The second post in my series on R! Last week I covered some of the basics in R. This week, I am going to cover what I think is the natural place to start: how to import data.
There are lots of different ways to import data into R. Actually, there’s lots of different ways to do pretty much everything in R! This was a point I quickly learned on my journey learning R.
I decided to focus on how to do something really well using one package. This cut down on trying to learn all the different ways to achieve the same task.
This led me to focus on the tidyverse. The tidyverse is a collection of R packages that cover everything from importing, transforming, and visualizing data.
The two tidyverse packages that I use the most for importing data are: readr and readxl.
The first step is to install the packages. If you haven’t done so, you can install all the tidyverse packages for this week and all subsequent posts by calling the install.packages() function on tidyverse.
The next step is to load the two relevant packages. This can be done by using the library() function and entering the package names as an argument.
Now we can import .csv data to the “data_csv” object using the read_csv() function from the readr package.
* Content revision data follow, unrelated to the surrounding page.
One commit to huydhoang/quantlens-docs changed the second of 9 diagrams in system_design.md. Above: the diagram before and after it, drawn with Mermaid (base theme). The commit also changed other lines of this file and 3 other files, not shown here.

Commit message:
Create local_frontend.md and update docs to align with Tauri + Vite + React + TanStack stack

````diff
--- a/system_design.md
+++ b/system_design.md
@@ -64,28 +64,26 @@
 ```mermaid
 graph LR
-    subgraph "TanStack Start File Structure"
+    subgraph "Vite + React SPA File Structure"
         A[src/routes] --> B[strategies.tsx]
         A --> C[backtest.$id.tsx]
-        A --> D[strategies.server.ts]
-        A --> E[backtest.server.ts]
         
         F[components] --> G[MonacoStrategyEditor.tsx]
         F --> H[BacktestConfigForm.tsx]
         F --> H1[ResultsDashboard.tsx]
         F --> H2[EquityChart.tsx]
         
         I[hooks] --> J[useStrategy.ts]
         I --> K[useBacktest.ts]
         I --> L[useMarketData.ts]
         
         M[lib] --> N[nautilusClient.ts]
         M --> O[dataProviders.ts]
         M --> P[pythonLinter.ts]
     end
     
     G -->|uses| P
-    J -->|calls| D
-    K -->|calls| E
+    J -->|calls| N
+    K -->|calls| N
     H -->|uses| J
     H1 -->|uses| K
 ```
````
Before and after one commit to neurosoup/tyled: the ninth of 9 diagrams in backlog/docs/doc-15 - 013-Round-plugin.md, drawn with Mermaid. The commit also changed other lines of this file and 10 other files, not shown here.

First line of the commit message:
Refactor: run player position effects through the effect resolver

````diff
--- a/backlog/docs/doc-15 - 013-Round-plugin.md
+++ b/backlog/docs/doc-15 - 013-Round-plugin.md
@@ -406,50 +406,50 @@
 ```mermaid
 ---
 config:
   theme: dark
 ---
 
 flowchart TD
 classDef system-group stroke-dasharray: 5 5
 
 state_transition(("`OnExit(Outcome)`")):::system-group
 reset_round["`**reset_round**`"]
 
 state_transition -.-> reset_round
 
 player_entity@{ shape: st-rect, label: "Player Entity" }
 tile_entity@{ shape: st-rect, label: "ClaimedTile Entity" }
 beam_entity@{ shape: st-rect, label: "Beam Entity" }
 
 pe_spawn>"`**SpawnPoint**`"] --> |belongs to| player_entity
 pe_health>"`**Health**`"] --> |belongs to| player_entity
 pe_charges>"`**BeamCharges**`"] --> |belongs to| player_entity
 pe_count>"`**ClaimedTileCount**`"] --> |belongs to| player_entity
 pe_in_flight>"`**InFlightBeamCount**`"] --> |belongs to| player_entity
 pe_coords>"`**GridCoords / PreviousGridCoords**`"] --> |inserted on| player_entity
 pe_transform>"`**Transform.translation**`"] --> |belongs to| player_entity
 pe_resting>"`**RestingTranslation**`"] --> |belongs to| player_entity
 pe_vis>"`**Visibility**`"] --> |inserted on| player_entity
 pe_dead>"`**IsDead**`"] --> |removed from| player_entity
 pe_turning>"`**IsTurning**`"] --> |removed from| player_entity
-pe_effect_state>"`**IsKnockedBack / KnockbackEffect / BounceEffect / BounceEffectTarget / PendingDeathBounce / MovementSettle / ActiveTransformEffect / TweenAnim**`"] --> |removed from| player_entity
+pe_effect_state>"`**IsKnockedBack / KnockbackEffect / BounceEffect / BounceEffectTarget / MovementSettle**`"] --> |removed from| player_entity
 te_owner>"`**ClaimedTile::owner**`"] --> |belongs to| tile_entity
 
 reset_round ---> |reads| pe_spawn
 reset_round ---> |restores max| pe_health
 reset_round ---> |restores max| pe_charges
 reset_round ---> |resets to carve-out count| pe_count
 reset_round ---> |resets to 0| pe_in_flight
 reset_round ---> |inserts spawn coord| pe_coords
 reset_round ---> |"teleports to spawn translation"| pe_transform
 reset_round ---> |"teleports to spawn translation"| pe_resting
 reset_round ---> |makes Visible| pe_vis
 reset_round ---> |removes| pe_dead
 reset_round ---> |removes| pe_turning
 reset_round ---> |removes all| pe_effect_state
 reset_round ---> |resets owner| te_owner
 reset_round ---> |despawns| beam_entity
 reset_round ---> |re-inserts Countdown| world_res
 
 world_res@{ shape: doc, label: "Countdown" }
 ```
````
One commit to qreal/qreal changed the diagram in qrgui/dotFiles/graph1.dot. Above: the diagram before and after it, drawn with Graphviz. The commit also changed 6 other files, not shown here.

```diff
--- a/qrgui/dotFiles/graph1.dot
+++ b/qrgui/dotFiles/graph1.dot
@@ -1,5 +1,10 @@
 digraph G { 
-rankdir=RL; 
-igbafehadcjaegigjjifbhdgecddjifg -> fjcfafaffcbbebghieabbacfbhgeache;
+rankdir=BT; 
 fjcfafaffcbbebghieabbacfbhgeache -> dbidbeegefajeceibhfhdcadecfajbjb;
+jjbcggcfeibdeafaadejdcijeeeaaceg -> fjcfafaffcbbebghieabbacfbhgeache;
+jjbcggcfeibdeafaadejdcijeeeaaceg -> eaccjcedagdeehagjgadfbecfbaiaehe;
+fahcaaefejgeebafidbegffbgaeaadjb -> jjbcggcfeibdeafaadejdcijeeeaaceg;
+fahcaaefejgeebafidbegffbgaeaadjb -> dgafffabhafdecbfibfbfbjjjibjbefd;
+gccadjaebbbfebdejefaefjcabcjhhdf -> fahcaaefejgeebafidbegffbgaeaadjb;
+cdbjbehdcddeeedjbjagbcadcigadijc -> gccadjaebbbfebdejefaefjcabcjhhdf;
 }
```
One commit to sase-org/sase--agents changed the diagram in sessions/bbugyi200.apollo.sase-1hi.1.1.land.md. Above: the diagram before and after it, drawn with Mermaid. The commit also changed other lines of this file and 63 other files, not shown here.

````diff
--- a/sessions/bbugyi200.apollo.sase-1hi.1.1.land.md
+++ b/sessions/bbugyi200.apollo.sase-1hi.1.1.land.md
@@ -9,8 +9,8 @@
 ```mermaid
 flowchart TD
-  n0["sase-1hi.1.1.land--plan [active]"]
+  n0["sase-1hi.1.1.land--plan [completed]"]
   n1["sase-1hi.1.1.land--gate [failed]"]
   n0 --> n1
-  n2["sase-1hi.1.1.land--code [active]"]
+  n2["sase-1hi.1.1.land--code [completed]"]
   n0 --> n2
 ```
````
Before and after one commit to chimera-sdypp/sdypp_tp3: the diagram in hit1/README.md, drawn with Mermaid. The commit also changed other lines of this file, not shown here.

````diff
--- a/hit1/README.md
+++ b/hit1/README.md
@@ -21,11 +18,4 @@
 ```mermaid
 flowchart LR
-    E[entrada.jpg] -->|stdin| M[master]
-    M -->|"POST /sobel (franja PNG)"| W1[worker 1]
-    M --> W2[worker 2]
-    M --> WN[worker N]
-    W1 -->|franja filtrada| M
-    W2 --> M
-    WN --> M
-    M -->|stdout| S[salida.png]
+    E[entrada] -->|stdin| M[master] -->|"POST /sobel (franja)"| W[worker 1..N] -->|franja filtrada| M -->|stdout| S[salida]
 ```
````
The only argument that is required is the file path.
We can specify the function explicitly by first naming the package, following by two colons (::) and then the function. This ensures that we are using the correct function from the package that we expect.
data_csv <- readr::read_csv("H:/Feathers Analytics/R_import_data.csv")
To have a look at the “data_csv” object that we just created, we can apply the print() function. This prints the object. In this case, it is a data frame.
We can also examine the structure of an object by using the str() function. This is particularly useful for understanding a data set.
We can also import Excel data to the “data_excel” object using read_excel() function from readxl. Again, the only required argument is the file path, but there are other arguments that can be passed as well.
To find the documentation on a specific function or package, we can write a question mark before the name of the function.
data_xl <- read_excel("H:/Feathers Analytics/R_import_data.xlsx")
An object can also be printed by just calling the name of the object. The print() function is not explicitly required.
That’s my introduction to importing data into R! I mainly use the readr and readxl packages as I am typically dealing with data from Excel. In fact, I usually connect to data from other using Power Query in Excel and perform some manipulation there before loading to R.
This is mostly because I am more comfortable in that environment from using it so frequently in Power BI. However, next week I will cover some of the main data transformation verbs in the dplyr package!